Oh. Mine was also quite sharp (intonation). Had to be pulled way out, and needed a lot more neck cork (Thicker) than any piece I've ever seen.
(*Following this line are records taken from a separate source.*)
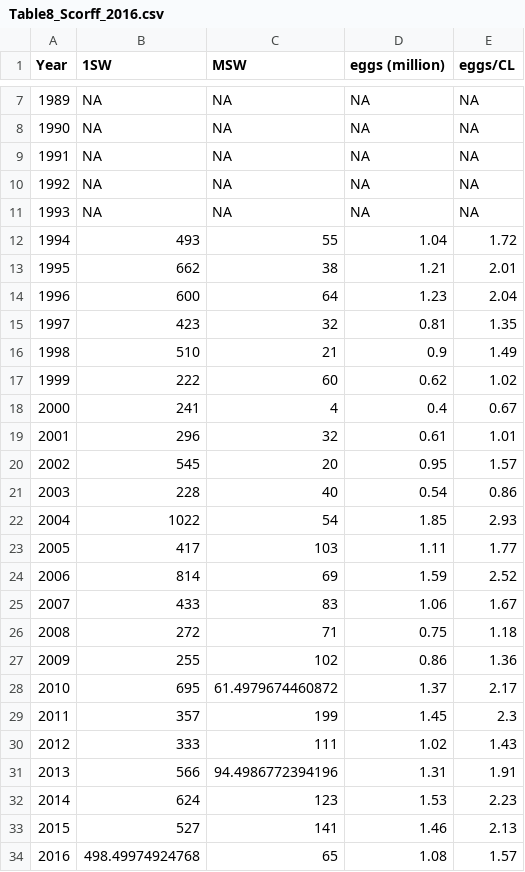
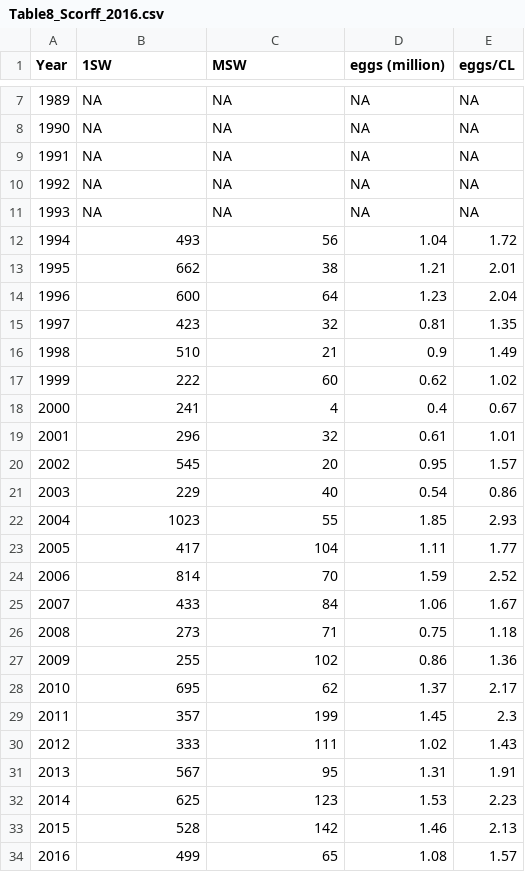
Before and after one commit to ORE-DiaPFC/CIEM, a CSV file: Table8_Scorff_2016.csv, drawn as a sheet; only a part is shown, gaps mark what is left out.

```diff
--- a/Table8_Scorff_2016.csv
+++ b/Table8_Scorff_2016.csv
@@ -11,3 +11,3 @@
 1993,NA,NA,NA,NA
-1994,493,55,1.04,1.72
+1994,493,56,1.04,1.72
 1995,662,38,1.21,2.01
@@ -20,15 +20,15 @@
 2002,545,20,0.95,1.57
-2003,228,40,0.54,0.86
-2004,1022,54,1.85,2.93
-2005,417,103,1.11,1.77
-2006,814,69,1.59,2.52
-2007,433,83,1.06,1.67
-2008,272,71,0.75,1.18
+2003,229,40,0.54,0.86
+2004,1023,55,1.85,2.93
+2005,417,104,1.11,1.77
+2006,814,70,1.59,2.52
+2007,433,84,1.06,1.67
+2008,273,71,0.75,1.18
 2009,255,102,0.86,1.36
-2010,695,61.4979674460872,1.37,2.17
+2010,695,62,1.37,2.17
 2011,357,199,1.45,2.3
 2012,333,111,1.02,1.43
-2013,566,94.4986772394196,1.31,1.91
-2014,624,123,1.53,2.23
-2015,527,141,1.46,2.13
-2016,498.49974924768,65,1.08,1.57
+2013,567,95,1.31,1.91
+2014,625,123,1.53,2.23
+2015,528,142,1.46,2.13
+2016,499,65,1.08,1.57
```
Also changed, not shown: Table9_Bresle_2016.csv, Table9_Scorff_2016.csv, 1 other file.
It would be a good piece for a rock/fusion band, but that's about it, in my opinion.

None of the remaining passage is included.